“Our product is a quality-of-life record,” Hardie says. “And we felt that was a more compelling story than just saying, hey, we have a really cool nurse-call system where they don’t have to pull a cord.” By late last year, Tenera Care was ready to go to market, with contracts secured in the US. Then the pandemic hit.
“We were at the airport when everything shut down,” Hardie says. He and head of strategy Kevin Rimmer were on their way back from Arkansas by way of New Jersey, where they were about to sign a deal for a pilot there. “I got a message from the company saying, yeah, this isn’t happening today. You best go back to Canada.”
It was on the flight home to Halifax—before a two-week stint quarantining in his basement—that Hardie had his eureka moment. “Everyone was talking about social distancing and contact tracing,” he says. “I realized, holy cow, we do that right now. And I think we do it better than anybody in the world.” Tenera Care’s system can be programmed to send an alert when two people come within two metres of each other. Voila: social distancing. And if those two people are within, say, two metres of each other for a few minutes? A record is made for contact tracing.
“In nursing homes across Canada, Public Health has to use a very conservative, cautious approaches during outbreaks —in one case we had a staff person infected in Sydney [Nova Scotia], and working with Public Health, we had to put out 17 of our staff within an hour,” Shannon says. “But Tenera lets us transition from guesstimating about exposure to evidence-based contact training, which would allow us to know for certain which staff and residents were exposed. That’s a game-changer in minimizing the spread of infection and also to know who can remain at work.”

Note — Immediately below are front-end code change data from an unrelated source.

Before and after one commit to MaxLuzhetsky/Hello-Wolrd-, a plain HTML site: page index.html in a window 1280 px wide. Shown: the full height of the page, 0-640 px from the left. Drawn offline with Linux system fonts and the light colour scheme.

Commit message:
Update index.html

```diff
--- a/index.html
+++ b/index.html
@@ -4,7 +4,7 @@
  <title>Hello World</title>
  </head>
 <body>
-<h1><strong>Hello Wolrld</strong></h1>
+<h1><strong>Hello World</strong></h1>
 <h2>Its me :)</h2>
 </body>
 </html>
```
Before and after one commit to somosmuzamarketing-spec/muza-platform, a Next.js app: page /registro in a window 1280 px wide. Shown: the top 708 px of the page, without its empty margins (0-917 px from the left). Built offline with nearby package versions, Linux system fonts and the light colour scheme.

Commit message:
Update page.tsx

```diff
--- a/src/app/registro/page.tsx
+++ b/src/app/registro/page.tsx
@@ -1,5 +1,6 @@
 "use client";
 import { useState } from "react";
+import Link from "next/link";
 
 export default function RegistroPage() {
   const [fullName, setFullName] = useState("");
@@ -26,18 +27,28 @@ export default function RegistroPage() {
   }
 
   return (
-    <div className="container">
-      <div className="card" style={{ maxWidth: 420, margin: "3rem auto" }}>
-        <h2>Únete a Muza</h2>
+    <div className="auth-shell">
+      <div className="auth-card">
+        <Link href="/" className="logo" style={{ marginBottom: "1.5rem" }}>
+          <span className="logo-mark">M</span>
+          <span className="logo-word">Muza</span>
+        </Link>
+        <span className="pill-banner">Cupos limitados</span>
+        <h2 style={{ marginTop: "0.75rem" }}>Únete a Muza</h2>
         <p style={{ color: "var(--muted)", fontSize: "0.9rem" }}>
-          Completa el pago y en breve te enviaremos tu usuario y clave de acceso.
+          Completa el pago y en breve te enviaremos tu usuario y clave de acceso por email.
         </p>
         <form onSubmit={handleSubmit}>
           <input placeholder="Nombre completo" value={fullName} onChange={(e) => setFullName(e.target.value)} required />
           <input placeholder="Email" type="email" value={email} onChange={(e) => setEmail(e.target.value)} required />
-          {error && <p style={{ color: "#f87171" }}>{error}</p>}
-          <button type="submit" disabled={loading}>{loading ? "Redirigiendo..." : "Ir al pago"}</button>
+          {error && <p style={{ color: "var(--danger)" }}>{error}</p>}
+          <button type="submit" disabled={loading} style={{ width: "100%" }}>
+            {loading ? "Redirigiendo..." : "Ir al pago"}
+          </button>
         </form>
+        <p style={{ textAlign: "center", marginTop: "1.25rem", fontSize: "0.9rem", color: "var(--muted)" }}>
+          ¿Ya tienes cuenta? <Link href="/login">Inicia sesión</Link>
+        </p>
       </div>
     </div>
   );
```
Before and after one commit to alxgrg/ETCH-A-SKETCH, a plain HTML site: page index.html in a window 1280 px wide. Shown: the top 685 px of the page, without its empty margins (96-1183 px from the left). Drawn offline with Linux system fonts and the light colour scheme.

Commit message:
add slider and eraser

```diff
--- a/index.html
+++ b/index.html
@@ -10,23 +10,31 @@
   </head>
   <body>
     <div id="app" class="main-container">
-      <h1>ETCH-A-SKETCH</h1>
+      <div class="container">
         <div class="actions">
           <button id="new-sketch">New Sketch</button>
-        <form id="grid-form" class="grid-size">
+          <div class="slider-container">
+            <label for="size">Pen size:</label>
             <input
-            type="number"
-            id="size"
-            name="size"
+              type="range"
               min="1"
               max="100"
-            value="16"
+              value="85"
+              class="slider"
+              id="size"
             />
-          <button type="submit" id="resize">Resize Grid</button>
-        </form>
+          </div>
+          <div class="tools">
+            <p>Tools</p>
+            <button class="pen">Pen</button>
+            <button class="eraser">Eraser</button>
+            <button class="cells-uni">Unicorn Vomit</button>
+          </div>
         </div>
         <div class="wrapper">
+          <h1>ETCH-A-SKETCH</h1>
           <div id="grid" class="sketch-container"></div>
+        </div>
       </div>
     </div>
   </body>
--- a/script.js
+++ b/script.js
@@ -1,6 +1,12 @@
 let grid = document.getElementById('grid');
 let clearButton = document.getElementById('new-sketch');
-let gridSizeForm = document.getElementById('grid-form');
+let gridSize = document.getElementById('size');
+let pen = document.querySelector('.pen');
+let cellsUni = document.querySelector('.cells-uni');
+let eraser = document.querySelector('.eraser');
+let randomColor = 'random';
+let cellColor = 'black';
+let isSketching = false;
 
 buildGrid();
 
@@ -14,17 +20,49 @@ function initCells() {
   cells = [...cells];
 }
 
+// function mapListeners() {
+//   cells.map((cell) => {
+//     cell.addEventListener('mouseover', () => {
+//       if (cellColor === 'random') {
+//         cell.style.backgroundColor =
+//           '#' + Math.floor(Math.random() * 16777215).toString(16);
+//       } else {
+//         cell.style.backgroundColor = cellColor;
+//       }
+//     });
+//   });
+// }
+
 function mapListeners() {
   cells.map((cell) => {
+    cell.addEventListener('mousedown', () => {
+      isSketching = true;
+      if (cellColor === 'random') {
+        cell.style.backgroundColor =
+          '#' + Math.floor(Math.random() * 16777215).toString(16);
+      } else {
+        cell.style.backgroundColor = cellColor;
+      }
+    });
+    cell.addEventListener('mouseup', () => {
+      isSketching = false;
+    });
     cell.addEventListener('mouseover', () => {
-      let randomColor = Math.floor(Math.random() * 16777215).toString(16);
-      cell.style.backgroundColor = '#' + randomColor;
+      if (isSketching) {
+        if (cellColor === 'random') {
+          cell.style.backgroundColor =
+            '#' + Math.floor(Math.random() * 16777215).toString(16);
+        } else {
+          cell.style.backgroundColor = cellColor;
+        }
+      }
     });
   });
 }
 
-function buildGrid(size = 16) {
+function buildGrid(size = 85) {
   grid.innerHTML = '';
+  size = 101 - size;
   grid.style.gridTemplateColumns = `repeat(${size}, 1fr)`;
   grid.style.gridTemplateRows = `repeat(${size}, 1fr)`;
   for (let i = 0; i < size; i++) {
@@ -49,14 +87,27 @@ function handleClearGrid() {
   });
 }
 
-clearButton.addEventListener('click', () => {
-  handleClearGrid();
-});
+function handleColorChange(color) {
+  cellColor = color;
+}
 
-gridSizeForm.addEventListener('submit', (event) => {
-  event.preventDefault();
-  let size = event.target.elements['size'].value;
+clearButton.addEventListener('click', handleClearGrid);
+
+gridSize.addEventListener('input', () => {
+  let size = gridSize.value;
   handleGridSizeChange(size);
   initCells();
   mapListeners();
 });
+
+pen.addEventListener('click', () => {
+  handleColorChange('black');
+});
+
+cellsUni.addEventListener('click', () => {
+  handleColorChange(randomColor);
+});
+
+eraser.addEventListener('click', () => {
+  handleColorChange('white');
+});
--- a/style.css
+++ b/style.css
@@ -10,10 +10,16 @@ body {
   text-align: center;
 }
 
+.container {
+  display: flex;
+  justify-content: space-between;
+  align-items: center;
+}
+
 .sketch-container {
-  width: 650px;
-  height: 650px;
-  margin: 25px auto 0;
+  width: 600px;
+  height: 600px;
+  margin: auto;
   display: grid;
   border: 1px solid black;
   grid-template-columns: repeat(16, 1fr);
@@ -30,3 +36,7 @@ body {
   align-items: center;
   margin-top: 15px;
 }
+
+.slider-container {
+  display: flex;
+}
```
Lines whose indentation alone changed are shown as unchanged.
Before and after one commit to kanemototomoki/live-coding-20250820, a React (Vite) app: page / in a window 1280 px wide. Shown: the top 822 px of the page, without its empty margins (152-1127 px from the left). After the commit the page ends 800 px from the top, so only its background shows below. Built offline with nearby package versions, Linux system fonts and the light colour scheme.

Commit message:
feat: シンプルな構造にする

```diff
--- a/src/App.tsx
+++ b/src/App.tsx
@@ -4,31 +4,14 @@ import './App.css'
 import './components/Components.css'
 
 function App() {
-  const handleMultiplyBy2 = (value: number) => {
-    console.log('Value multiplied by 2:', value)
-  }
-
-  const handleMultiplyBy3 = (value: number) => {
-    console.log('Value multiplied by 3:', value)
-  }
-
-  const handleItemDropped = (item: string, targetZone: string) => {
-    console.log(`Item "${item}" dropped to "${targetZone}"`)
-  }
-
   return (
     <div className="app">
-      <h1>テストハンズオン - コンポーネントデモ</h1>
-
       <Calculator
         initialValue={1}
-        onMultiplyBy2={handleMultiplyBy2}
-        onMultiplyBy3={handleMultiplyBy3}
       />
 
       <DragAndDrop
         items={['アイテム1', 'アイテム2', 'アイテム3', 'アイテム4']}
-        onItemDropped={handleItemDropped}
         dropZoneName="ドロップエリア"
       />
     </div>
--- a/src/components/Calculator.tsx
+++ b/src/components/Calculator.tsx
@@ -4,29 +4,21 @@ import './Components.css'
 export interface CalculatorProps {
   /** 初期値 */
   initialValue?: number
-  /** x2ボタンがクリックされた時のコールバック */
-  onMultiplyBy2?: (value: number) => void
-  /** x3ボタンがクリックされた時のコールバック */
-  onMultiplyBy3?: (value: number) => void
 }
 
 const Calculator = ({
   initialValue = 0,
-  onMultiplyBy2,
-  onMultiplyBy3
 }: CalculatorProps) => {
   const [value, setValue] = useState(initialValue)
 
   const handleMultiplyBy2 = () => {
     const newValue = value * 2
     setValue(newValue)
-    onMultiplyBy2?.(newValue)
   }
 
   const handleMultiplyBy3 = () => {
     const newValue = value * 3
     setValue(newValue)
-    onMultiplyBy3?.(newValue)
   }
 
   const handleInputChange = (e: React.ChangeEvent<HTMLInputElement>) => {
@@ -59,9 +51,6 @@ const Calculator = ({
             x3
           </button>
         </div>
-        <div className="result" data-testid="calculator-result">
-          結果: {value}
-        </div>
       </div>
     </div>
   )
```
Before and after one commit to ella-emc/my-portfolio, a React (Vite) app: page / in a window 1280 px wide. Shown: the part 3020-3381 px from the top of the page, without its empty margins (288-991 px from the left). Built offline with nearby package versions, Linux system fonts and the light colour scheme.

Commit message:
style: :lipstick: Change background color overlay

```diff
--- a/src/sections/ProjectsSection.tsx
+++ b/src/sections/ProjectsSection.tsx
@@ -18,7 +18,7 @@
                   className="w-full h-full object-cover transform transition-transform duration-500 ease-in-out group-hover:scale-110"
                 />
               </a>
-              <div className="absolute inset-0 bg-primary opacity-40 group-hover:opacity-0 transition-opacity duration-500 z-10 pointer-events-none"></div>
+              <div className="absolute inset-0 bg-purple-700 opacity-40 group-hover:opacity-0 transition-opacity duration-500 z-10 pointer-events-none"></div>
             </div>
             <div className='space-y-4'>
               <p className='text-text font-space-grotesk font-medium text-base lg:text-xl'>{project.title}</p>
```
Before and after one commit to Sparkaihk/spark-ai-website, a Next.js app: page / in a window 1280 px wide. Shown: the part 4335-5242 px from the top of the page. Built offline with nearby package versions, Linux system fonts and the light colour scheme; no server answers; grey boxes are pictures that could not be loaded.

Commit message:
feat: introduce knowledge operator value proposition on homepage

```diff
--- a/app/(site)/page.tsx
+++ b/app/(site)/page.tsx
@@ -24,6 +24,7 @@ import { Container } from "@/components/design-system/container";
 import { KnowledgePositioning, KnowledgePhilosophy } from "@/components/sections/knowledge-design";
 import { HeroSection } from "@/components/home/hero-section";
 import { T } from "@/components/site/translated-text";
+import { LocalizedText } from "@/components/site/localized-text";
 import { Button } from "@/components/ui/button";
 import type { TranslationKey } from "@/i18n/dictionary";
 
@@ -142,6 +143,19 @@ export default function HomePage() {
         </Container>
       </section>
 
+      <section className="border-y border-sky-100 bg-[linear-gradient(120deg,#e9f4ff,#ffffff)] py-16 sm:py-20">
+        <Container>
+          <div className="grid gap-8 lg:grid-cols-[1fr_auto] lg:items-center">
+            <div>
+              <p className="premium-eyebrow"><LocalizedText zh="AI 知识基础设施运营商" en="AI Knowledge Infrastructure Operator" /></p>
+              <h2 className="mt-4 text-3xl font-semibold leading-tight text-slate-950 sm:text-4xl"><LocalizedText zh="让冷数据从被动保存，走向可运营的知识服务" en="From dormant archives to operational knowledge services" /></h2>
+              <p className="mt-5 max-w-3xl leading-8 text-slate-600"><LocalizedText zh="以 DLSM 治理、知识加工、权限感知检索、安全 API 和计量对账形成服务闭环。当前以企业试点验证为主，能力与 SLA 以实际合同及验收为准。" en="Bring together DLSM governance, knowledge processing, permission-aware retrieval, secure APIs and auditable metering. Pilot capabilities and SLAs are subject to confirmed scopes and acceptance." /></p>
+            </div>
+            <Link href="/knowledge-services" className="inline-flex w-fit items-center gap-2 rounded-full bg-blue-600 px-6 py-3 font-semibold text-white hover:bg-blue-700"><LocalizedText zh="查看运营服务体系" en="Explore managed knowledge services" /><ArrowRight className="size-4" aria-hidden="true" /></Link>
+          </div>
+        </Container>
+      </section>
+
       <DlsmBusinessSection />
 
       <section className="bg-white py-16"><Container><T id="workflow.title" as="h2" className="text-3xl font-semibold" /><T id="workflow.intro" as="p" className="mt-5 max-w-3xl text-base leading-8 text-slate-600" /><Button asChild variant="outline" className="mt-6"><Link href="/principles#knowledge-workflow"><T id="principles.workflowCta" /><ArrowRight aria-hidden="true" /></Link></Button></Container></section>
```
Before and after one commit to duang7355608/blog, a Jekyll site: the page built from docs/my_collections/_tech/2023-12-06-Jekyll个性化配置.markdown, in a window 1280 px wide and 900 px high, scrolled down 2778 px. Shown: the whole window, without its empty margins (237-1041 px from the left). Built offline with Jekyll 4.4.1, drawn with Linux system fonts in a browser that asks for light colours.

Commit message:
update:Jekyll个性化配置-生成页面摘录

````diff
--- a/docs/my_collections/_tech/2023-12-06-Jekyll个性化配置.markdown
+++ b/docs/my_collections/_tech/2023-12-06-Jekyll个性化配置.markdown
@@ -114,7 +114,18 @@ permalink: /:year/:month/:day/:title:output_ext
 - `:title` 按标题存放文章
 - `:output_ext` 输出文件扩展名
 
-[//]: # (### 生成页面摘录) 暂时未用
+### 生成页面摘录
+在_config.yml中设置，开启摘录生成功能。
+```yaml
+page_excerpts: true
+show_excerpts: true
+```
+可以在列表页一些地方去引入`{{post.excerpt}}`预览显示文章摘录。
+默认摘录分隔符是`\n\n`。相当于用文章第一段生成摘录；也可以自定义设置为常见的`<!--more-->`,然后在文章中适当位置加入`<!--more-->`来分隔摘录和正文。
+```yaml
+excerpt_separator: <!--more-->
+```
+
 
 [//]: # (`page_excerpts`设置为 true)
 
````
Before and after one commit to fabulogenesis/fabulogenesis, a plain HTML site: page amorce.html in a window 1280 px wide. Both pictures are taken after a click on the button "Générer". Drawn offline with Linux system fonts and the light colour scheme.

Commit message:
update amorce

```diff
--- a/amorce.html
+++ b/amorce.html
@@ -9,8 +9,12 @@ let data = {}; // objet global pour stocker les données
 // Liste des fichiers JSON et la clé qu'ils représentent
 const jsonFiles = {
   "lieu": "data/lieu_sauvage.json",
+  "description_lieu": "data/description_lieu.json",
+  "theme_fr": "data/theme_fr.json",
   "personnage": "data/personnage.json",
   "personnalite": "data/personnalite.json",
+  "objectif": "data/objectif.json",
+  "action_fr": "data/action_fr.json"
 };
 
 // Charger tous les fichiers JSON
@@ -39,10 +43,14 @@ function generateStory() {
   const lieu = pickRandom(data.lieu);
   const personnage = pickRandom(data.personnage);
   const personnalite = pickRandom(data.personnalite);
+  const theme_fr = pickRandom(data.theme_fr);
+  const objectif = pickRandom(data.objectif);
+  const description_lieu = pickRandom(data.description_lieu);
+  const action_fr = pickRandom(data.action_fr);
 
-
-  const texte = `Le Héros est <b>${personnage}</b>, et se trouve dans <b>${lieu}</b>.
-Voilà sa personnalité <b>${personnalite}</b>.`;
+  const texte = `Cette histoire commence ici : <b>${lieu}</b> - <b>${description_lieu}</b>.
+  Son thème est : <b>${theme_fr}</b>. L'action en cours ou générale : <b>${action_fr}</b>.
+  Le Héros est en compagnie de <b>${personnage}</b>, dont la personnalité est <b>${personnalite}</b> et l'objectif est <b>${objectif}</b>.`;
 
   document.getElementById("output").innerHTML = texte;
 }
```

Creative Destruction Lab agreed, and this spring, Tenera Care was admitted to CDL’s rapid response innovation program, CDL Recovery. “As a result of this pandemic, things have to change, and I believe that CDL can play a role in accelerating some of the solutions we need,” says Chris Huskilson, founding partner of CDL-Atlantic and former CEO and president of Emera Inc. “Tenera Care has a solution that’s very much needed on a global basis.”
Walerud Ventures partner Jane Walerud adds, “Generally, internal positioning is not that accurate, maybe within a metre or two, and in two dimensions. The networking Tenera Care does is miraculous. And they’re ethical, nice people trying to do something good for other people—what’s not to like? There was a lot of enthusiasm from the associates at CDL.”
That enthusiasm provided Tenera Care with the validation it needed from, as Hardie says, “a room full of really smart people that have had a lot of successes in different areas—not just in business, but in research, politics, military, all sorts of different fields.” The venture had among the most number of hands raised in every session, and by the end of the program, five CDL mentors expressed a desire to finance their growth.
The mentors also provided Tenera Care with connections to major players in a host of other industries, from food processing to fishing to education—all of whom could benefit from technology that helps with social distancing and contact tracing. In the end, after numerous conversations, the team decided to stick with long-term care for the near-term future, focusing on doing one job extremely well.
“CDL exposed us to different opportunities, and helped us understand that long-term care is where we’re going to make the most difference right now,” Hardie says. Still, Scott Saxberg, CEO of Icebook Investments Corp, is confident Tenera Care has a stellar future in many markets. “Long-term care is their baseline business—it gets them into orbit,” he says. “But with technology like this, they could go a lot farther. The next phase could get them to the moon or Mars.”